Fifty years ago, a scrappy newspaper drew the attention of Detroit police, and the FBI also wondered how dangerous the staff, readers and subscribers of The Fifth Estate were.
So files were kept, and an informant was cultivated. The newspaper — as it does today — continued to publish, printing stories about Detroit in the aftermath of the 1960s civil rights movement, protests and violence.
To help close out the Detroit Historical Museum’s exhibition, “I Spy: The Fifth Estate Under Surveillance,” Founder Harvey Ovshinky and Current Staffer Peter Werbe will read from their own and the newspaper’s files of surveillance and intelligence reports as collected by law enforcement.
“We’re going to identify the informant, the police informant who was part of the staff though we did not know it at the time,” Ovshinsky says.
Doors open at 6:30 p.m., which gives visitors time to browse the exhibit before the 7 p.m. program.
“So was the Fifth Estate a credible threat?” asked Detroit Today Host Stephen Henderson when Ovshinsky appeared in studio.
“Apparently the government felt there was. We certainly sounded like we were pushing an agenda,” Ovshinsky says, noting the political direction and advocacy was no secret. “All they had to do was read the paper.”
He was joined by Rana Elmir, deputy director of the ACLU of Michigan, who says the “Red Squad” mentality of the past has relevance today.
“When it comes to surveillance, we have never learned from that history. We have continued to repeat the same failures of government and government abuse,” she says. “As a public, we haven’t learned these lessons to hold these law enforcement agencies and our government accountable.”

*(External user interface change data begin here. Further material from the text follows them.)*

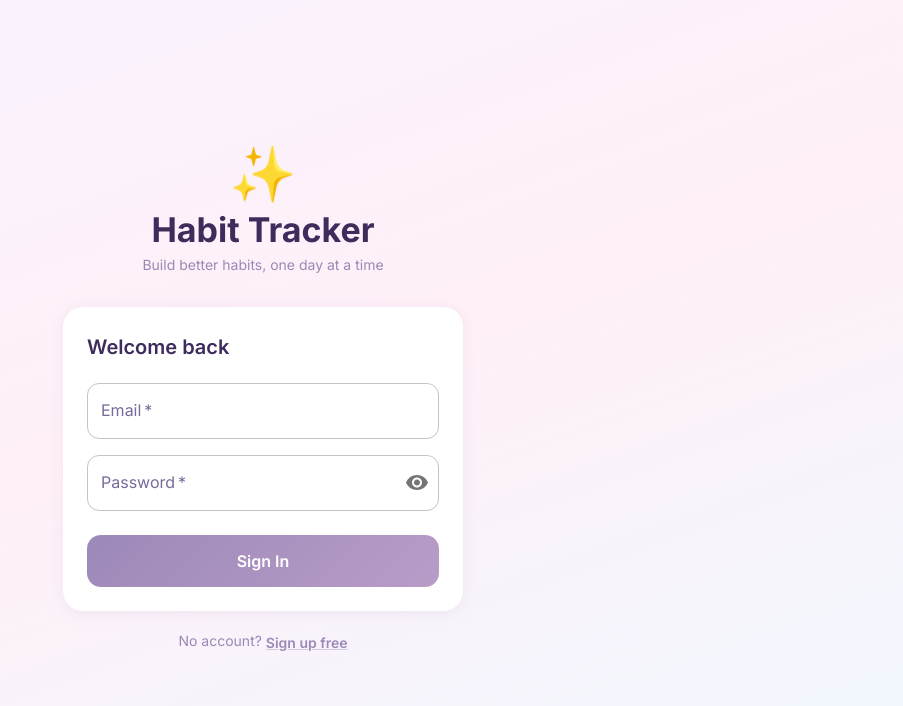
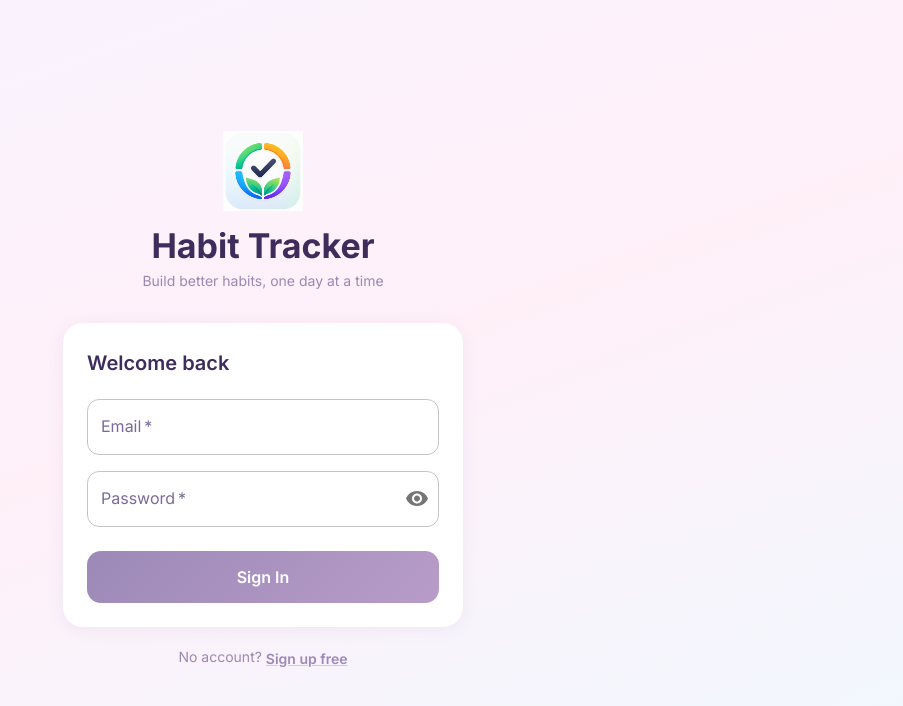
Before and after one commit to saum26/habit-tracker, a React (Vite) app: page /login in a window 1280 px wide. Shown: the top 706 px of the page, without its empty margins (377-1280 px from the left). Built offline with nearby package versions, Linux system fonts and the light colour scheme; no server answers.

Commit message:
Add new app logo and update UI components to use it

```diff
--- a/index.html
+++ b/index.html
@@ -3,6 +3,7 @@
   <head>
     <meta charset="UTF-8" />
     <meta name="viewport" content="width=device-width, initial-scale=1.0" />
+    <link rel="icon" type="image/png" href="/src/assets/icons/AppLogo.png" />
     <title>Habit Tracker</title>
     <link rel="preconnect" href="https://fonts.googleapis.com" />
     <link rel="preconnect" href="https://fonts.gstatic.com" crossorigin />
--- a/src/pages/LoginPage.tsx
+++ b/src/pages/LoginPage.tsx
@@ -27,7 +27,7 @@ export function LoginPage() {
     <Box sx={{ minHeight: '100vh', background: 'linear-gradient(160deg, #F8F4FF 0%, #FFF0F8 50%, #F0F8FF 100%)', display: 'flex', alignItems: 'center', justifyContent: 'center', p: 2 }}>
       <Box sx={{ width: '100%', maxWidth: 400 }}>
         <Box sx={{ textAlign: 'center', mb: 4 }}>
-          <Typography sx={{ fontSize: 54, lineHeight: 1, mb: 1 }}>✨</Typography>
+          <Box component="img" src="/src/assets/icons/AppLogo.png" alt="Habit Tracker" sx={{ width: 80, height: 80, objectFit: 'contain', mb: 1 }} />
           <Typography variant="h4" sx={{ color: '#3D2C5C' }}>Habit Tracker</Typography>
           <Typography variant="body2" sx={{ color: '#9A89B4', mt: 0.5 }}>Build better habits, one day at a time</Typography>
         </Box>
--- a/src/pages/SignupPage.tsx
+++ b/src/pages/SignupPage.tsx
@@ -29,7 +29,7 @@ export function SignupPage() {
     <Box sx={{ minHeight: '100vh', background: 'linear-gradient(160deg, #F8F4FF 0%, #FFF0F8 50%, #F0F8FF 100%)', display: 'flex', alignItems: 'center', justifyContent: 'center', p: 2 }}>
       <Box sx={{ width: '100%', maxWidth: 400 }}>
         <Box sx={{ textAlign: 'center', mb: 4 }}>
-          <Typography sx={{ fontSize: 54, lineHeight: 1, mb: 1 }}>🌱</Typography>
+          <Box component="img" src="/src/assets/icons/AppLogo.png" alt="Habit Tracker" sx={{ width: 80, height: 80, objectFit: 'contain', mb: 1 }} />
           <Typography variant="h4" sx={{ color: '#3D2C5C' }}>Get Started</Typography>
           <Typography variant="body2" sx={{ color: '#9A89B4', mt: 0.5 }}>5 starter habits will be added for you</Typography>
         </Box>
```
Also changed, not shown: src/assets/icons/AppLogo.png (added).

To hear the full conversation, click on the audio link above.